Exercise data
_ _ _ _ _

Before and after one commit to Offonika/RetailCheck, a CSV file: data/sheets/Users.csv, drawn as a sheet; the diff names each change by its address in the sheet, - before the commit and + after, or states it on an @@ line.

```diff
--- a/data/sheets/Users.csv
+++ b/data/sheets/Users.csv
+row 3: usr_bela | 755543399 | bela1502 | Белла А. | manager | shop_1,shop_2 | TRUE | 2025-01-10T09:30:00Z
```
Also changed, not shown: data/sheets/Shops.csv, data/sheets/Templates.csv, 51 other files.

_ _ _ _ _

Problem statement
Return the records exactly, every line included.

Task answer
Before and after one commit to Offonika/RetailCheck, a CSV file: data/sheets/Users.csv, drawn as a sheet; the diff names each change by its address in the sheet, - before the commit and + after, or states it on an @@ line.

```diff
--- a/data/sheets/Users.csv
+++ b/data/sheets/Users.csv
+row 3: usr_bela | 755543399 | bela1502 | Белла А. | manager | shop_1,shop_2 | TRUE | 2025-01-10T09:30:00Z
```
Also changed, not shown: data/sheets/Shops.csv, data/sheets/Templates.csv, 51 other files.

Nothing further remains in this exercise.